Julia (from Leone on the big island of Tutuila!) visits the island of Ta'u!

Julia came to visit our beautiful town of Faleasao on Ta'u! The following pictures are of our (me, KC and Julia) epic hike to the third cove (To'a) north of our town. On our way home, we found a coconut crab (which I was apparently incapable of taking a picture was speedy!)

From bottom to top: KC and I dodge sharp coral as we hike along the coast with our matching nalgenes; Julia (rock-climber extraordinaire) attempts to scale a large wall of rocks that leads to a cave; KC and I inch down a fairly steep precipice towards a glorious coastline (our cove destination!), Julia captures a candid photo of KC and I taking in the beautiful view after reaching To'a cove; and finally the elusive cocunut crab in it's natural habitat...they are delicious if you can catch them!

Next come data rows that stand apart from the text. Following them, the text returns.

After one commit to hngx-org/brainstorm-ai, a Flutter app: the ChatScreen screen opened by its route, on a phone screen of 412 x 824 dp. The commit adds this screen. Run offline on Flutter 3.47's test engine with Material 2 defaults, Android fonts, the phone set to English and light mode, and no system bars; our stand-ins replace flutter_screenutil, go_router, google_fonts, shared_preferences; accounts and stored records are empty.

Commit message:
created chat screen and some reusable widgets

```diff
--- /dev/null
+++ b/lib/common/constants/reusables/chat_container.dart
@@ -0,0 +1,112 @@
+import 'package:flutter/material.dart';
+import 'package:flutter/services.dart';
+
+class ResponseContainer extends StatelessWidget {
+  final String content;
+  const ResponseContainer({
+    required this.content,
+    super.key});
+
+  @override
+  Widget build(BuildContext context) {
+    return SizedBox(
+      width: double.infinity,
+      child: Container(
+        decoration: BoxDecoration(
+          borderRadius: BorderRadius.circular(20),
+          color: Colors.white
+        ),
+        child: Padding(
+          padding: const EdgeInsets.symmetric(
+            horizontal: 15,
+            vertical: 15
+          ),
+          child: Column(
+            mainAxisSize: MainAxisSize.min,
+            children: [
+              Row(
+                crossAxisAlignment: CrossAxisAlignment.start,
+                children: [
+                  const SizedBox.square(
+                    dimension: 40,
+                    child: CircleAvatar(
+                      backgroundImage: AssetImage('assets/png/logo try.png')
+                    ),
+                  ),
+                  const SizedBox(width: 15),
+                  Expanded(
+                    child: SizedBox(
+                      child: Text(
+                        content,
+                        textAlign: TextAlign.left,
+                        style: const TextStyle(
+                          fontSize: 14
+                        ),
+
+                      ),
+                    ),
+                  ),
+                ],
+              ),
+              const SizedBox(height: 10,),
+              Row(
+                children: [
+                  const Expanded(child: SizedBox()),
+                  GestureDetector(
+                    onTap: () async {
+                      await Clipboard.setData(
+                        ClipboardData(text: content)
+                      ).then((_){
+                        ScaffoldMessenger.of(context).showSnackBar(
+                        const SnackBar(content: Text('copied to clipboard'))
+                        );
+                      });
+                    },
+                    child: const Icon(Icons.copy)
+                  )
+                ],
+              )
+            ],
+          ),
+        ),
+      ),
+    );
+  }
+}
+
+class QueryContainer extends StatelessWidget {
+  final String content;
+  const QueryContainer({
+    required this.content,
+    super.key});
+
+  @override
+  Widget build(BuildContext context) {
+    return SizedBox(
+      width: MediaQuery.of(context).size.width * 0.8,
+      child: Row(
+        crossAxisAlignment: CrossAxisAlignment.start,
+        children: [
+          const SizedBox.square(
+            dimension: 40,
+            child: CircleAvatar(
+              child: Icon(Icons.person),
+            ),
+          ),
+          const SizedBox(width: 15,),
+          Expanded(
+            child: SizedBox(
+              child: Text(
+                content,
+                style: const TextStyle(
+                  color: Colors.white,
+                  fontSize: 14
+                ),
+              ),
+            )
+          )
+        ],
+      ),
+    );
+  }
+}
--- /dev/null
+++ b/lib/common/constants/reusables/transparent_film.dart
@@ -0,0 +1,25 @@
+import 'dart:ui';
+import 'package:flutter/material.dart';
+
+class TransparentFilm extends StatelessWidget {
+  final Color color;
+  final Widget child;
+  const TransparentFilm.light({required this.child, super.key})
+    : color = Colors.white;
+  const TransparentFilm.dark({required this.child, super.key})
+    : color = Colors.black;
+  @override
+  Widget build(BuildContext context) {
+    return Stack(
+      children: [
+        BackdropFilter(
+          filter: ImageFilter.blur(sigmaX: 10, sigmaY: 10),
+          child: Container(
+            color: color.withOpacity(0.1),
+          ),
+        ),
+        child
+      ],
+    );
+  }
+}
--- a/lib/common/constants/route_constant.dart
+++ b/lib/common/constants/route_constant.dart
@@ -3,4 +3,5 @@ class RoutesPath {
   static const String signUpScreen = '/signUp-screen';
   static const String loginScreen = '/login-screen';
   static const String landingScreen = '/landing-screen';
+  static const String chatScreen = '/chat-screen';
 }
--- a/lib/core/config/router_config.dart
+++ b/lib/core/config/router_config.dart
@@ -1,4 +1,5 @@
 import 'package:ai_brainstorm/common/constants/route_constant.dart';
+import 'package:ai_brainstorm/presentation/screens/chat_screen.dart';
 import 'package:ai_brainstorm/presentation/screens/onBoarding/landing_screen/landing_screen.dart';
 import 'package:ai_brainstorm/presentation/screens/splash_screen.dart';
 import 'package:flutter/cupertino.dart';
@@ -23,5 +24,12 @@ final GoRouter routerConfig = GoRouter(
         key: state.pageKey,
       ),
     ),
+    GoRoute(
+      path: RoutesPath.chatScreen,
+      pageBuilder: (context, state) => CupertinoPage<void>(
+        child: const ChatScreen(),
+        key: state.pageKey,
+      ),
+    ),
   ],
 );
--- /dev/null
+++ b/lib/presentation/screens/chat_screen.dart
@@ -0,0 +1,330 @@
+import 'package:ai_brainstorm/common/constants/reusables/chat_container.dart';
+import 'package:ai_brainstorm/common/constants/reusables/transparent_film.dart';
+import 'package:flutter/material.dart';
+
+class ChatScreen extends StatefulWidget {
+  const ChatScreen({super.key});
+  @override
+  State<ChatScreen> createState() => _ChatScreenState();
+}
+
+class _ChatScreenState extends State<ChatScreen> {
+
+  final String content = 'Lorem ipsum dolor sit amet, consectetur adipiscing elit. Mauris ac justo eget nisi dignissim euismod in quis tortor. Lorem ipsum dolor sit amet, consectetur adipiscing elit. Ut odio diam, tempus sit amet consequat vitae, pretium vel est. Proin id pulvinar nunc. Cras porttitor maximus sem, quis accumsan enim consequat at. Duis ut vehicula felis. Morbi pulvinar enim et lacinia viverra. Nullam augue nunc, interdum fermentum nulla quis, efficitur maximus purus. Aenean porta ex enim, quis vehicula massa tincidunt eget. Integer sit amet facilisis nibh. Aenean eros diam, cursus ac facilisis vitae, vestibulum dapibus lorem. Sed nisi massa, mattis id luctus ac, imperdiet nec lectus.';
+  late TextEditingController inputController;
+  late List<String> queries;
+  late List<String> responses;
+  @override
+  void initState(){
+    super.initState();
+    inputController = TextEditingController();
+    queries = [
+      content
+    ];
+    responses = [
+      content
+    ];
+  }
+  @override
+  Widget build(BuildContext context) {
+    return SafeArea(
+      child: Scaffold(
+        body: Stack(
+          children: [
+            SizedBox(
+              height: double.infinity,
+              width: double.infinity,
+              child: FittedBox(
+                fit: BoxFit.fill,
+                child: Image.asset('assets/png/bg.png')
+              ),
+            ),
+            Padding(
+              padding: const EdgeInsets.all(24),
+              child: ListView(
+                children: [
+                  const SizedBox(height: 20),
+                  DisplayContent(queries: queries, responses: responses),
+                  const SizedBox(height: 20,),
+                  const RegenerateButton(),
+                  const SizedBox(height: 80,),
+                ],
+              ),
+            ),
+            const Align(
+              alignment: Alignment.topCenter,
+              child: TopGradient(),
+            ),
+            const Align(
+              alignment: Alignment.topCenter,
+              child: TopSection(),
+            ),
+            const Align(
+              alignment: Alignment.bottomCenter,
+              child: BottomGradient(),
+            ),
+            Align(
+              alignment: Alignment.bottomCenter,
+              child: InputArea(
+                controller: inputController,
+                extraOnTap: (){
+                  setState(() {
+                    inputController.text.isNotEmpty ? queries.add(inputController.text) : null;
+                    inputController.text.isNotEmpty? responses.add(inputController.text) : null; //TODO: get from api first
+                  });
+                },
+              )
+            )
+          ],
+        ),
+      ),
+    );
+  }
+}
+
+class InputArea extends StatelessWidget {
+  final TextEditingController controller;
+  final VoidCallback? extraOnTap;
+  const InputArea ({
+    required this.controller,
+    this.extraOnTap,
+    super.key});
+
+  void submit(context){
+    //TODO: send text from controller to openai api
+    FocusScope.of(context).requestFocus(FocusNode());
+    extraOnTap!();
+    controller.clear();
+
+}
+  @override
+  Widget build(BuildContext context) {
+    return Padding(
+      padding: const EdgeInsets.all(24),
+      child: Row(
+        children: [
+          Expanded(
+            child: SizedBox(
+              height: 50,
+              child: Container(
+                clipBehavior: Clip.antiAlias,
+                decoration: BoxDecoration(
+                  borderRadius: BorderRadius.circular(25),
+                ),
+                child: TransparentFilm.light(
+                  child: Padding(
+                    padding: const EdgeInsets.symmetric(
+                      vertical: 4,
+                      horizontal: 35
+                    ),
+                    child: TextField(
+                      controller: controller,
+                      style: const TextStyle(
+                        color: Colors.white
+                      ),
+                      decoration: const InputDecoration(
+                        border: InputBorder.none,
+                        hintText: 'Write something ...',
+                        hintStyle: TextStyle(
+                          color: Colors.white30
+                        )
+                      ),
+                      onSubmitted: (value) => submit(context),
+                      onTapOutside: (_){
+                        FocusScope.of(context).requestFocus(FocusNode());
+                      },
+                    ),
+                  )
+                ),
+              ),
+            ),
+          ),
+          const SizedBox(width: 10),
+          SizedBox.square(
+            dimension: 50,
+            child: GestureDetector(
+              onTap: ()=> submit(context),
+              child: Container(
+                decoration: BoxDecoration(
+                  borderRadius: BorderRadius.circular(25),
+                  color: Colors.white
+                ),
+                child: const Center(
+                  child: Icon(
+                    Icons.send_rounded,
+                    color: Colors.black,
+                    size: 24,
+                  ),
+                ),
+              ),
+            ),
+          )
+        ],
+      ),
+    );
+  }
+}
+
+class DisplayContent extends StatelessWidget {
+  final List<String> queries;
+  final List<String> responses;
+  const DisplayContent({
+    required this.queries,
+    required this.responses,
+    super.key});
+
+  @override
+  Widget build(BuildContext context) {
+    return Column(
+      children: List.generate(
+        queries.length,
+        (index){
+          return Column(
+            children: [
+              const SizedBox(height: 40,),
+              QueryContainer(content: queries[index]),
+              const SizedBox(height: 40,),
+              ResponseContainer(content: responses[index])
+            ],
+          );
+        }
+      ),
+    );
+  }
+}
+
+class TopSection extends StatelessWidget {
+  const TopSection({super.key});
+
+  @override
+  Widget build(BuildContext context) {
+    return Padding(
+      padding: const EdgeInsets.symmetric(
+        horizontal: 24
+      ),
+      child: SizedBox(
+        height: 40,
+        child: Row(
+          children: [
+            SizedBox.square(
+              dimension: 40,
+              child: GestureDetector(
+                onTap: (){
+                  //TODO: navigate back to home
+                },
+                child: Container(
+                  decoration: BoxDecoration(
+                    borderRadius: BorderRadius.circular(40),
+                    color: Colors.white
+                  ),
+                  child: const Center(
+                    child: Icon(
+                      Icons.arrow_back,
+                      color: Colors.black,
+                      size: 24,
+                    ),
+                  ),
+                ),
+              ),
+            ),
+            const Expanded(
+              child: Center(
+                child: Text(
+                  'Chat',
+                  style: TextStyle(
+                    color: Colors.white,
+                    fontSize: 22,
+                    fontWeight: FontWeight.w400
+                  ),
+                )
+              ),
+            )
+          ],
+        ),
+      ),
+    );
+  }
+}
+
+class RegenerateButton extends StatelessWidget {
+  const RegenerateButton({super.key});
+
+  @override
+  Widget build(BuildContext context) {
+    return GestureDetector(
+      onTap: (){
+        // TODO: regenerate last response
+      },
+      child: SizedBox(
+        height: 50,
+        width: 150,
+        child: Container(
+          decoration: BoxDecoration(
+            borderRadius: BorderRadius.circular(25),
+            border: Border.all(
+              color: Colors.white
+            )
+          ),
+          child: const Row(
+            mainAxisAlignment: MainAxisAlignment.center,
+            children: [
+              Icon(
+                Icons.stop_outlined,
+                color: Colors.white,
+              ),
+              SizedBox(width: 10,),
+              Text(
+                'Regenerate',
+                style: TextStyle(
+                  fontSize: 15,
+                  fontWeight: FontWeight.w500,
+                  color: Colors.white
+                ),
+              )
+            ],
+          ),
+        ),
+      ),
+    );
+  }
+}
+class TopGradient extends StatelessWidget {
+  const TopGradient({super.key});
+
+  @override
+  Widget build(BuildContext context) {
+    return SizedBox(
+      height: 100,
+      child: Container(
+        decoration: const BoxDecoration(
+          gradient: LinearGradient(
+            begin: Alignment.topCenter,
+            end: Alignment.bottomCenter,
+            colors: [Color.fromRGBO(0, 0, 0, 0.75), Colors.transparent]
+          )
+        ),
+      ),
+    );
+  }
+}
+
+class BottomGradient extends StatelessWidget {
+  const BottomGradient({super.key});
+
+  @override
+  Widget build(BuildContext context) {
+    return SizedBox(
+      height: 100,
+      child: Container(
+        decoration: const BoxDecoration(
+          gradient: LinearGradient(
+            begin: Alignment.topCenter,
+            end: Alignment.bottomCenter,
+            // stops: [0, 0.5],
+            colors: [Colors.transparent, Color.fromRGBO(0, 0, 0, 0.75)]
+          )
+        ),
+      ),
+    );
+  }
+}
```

These are some pretty fantastic pictures of my family ("aiga") at our town dance (siva).

To the top left, KC is dancing with a young, untitled gentlemen who is line to become Matai! Below is my sister, Loa (right), with one of her friends, Sabrina. They are both my fifth grade students! The middle picture is of my older sister, Lasi (pronounced Law-see), and a random, adorable toddler from our town. The picture with me and KC at the Siva, below, also shows my host mom, Aso (to my left), Jedi (Lasi's 3.5 year old son) and to the right another random child from our town sitting next to KC. The picture at the bottom is of me, KC and our favorite favorite 2 year old neighbor, MJ, who we're pretty sure is the Buddha reincarnated. He is the most joyful, well-behaved child in the whole world. Everyday, he runs up to me and demands hugs and kisses. Even on the most stressful day here, (and surprisingly on this tropical island there are a lot of them), he makes everything better!

Pictures of my fale (my bedroom and bathroom). This is my own space, and then I share a ktichen and living room with my host family.

I found some long-lost internet acess on my island!

After a three-mile walk up a volcano, I have finally found internet access at the one high school on our island. My dial-up is too slow at the elementary school to update my blog there, but at the high school, some miraculous kind of internet is allowing me to update- so here are some quick, chaotic posts about the last...errr...four weeks of my crazy and adventurous life in AmSam. Mostly, I have a bunch of pictures you might enjoy.

The first few are of the inside of my bedroom and bathroom (connected to Aso's fale). I also have a picture of KC and Kaitie's house and their kitchen (where on Tuesday, Friday and Saturday nights, we make our own meals! We're working on a cookbook for 101 Ways to Cook Breadfruit... (I'm pretty sure we're at about 32). Remember- food on this island consists of breadfruit, canned items, hotdogs hotdogs hotdogs, corned beef, spam and then endless amounts of white rice. Needless to say, do not move here if you have dietary restrictions because when you're on an isolated island, shipping anything fresh is nearly impossible. Luckily, every once in a while KC and I get to eat a fresh coconut or papaya, so it's not all processed food all the time. But boy do I miss a good grocery store.